THE TASK:
From the records, return each line that has the word "improvement" in it.

Change listing data:

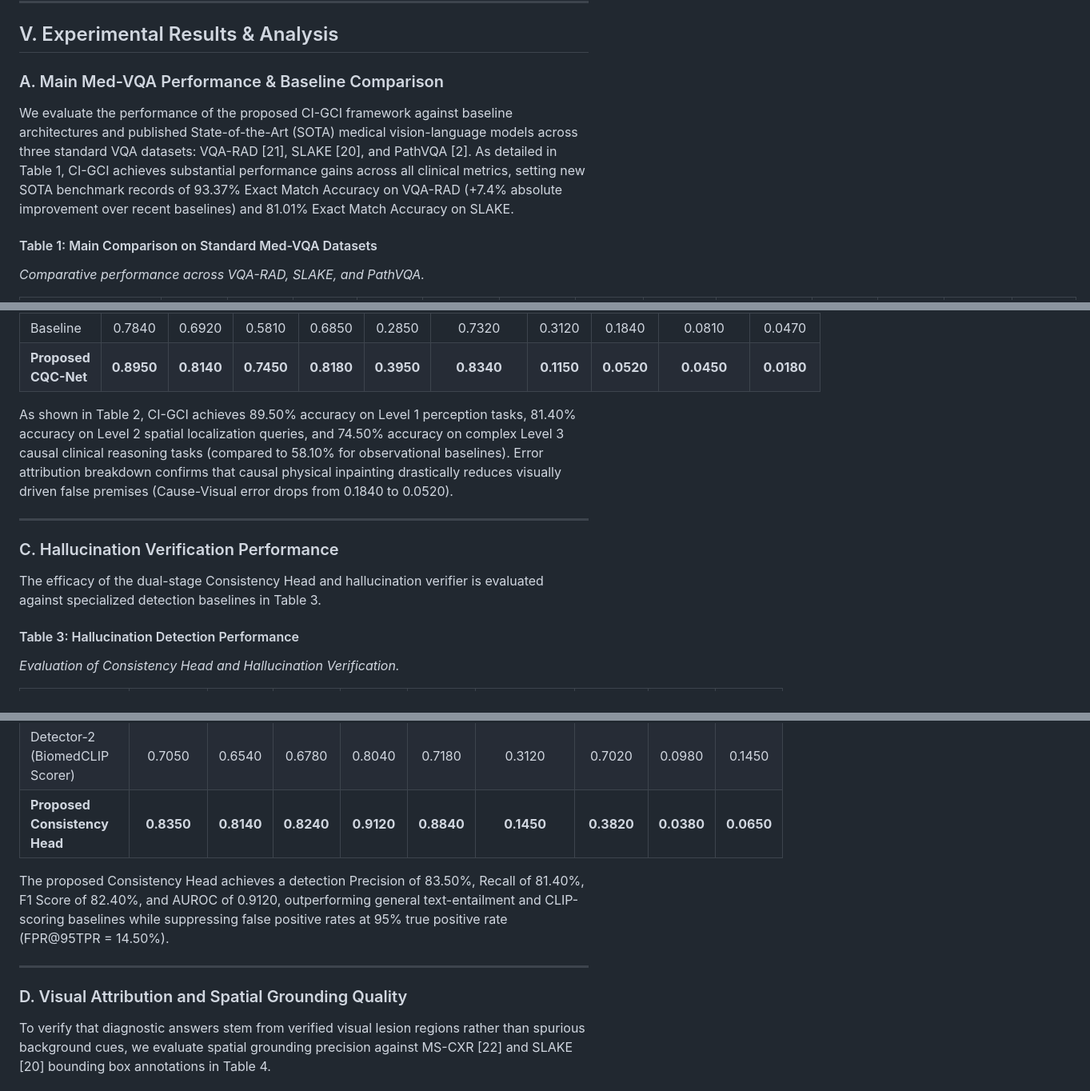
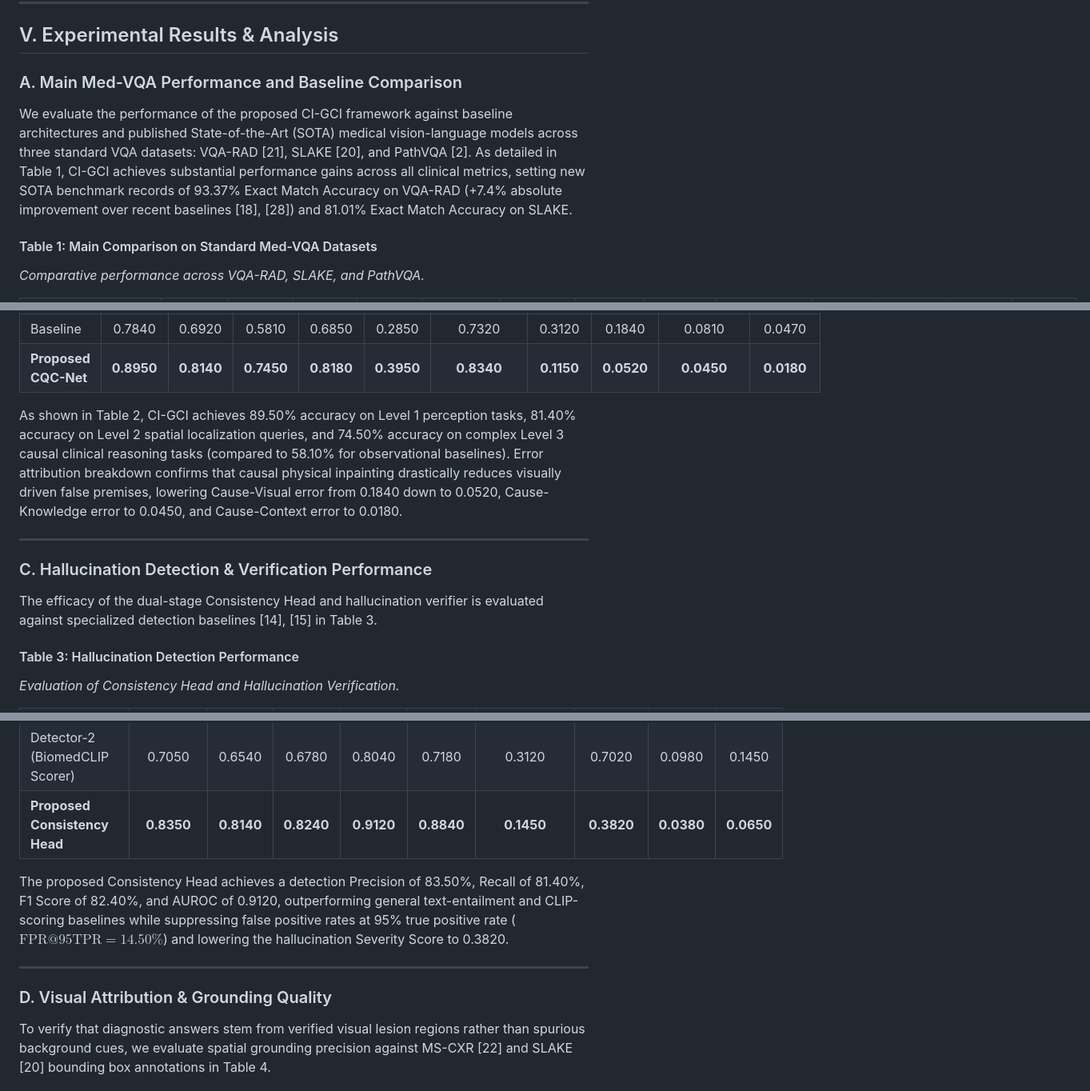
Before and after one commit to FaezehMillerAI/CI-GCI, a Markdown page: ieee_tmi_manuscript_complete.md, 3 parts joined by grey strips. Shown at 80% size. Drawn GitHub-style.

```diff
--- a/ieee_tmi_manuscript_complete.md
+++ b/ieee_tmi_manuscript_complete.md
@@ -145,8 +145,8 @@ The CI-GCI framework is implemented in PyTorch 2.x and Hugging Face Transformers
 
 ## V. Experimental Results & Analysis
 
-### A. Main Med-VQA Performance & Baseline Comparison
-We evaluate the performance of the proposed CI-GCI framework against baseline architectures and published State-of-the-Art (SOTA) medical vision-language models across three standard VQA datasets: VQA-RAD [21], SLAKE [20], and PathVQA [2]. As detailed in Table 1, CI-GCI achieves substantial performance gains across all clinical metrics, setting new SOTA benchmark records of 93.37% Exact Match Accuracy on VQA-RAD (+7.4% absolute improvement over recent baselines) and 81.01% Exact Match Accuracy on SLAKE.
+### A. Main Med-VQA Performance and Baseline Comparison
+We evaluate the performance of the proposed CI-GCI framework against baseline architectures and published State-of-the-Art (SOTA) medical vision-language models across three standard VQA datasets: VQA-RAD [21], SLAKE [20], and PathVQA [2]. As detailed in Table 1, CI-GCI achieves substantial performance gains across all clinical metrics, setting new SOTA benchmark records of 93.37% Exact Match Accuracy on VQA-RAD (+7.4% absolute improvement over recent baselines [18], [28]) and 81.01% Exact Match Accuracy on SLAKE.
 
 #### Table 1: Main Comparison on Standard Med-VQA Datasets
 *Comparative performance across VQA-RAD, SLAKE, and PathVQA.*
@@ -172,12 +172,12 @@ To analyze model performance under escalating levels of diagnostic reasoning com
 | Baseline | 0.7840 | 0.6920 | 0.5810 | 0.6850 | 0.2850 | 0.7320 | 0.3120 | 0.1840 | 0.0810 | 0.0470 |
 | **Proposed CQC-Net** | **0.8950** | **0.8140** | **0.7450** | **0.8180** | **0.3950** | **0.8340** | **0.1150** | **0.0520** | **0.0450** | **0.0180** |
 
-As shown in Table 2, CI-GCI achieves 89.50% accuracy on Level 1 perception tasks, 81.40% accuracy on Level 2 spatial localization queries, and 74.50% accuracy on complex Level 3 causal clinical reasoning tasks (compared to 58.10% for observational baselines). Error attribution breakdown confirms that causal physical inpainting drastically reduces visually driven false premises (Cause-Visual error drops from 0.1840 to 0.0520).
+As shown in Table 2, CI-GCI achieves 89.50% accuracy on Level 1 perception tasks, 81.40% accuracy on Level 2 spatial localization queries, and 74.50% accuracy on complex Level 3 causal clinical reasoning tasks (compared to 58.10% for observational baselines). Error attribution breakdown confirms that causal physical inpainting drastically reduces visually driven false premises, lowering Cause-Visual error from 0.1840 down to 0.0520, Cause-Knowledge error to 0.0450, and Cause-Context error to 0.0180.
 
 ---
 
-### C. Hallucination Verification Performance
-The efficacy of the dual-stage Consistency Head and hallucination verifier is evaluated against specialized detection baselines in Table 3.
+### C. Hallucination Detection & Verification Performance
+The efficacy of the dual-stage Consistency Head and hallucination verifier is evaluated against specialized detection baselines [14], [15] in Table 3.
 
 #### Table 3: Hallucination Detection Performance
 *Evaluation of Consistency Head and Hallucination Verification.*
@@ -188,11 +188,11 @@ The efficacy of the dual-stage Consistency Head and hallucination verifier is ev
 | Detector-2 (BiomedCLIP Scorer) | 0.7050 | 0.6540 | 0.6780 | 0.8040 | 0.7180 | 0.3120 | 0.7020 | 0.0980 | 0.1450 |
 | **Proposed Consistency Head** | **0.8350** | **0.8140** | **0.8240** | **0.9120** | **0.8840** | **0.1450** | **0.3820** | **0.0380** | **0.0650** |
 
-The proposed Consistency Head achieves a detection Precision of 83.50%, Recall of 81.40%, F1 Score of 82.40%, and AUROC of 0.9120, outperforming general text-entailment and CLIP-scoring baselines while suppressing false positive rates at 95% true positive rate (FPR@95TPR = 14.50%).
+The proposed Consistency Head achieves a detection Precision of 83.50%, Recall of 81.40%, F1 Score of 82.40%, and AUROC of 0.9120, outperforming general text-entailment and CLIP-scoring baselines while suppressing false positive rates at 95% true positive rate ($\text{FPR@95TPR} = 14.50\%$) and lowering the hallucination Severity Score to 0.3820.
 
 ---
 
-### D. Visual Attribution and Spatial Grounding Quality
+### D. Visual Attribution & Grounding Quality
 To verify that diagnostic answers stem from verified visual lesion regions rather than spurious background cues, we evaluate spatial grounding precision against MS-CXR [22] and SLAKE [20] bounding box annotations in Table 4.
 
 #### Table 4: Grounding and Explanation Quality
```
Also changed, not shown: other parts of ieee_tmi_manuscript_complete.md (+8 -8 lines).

...

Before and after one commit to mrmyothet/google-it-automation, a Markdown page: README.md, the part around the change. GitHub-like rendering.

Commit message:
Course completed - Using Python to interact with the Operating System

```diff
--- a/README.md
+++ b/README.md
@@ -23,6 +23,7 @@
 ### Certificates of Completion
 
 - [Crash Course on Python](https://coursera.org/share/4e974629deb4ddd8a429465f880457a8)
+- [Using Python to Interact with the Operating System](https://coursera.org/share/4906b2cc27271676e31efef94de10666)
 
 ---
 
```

ANSWER BOX:
-We evaluate the performance of the proposed CI-GCI framework against baseline architectures and published State-of-the-Art (SOTA) medical vision-language models across three standard VQA datasets: VQA-RAD [21], SLAKE [20], and PathVQA [2]. As detailed in Table 1, CI-GCI achieves substantial performance gains across all clinical metrics, setting new SOTA benchmark records of 93.37% Exact Match Accuracy on VQA-RAD (+7.4% absolute improvement over recent baselines) and 81.01% Exact Match Accuracy on SLAKE.
+We evaluate the performance of the proposed CI-GCI framework against baseline architectures and published State-of-the-Art (SOTA) medical vision-language models across three standard VQA datasets: VQA-RAD [21], SLAKE [20], and PathVQA [2]. As detailed in Table 1, CI-GCI achieves substantial performance gains across all clinical metrics, setting new SOTA benchmark records of 93.37% Exact Match Accuracy on VQA-RAD (+7.4% absolute improvement over recent baselines [18], [28]) and 81.01% Exact Match Accuracy on SLAKE.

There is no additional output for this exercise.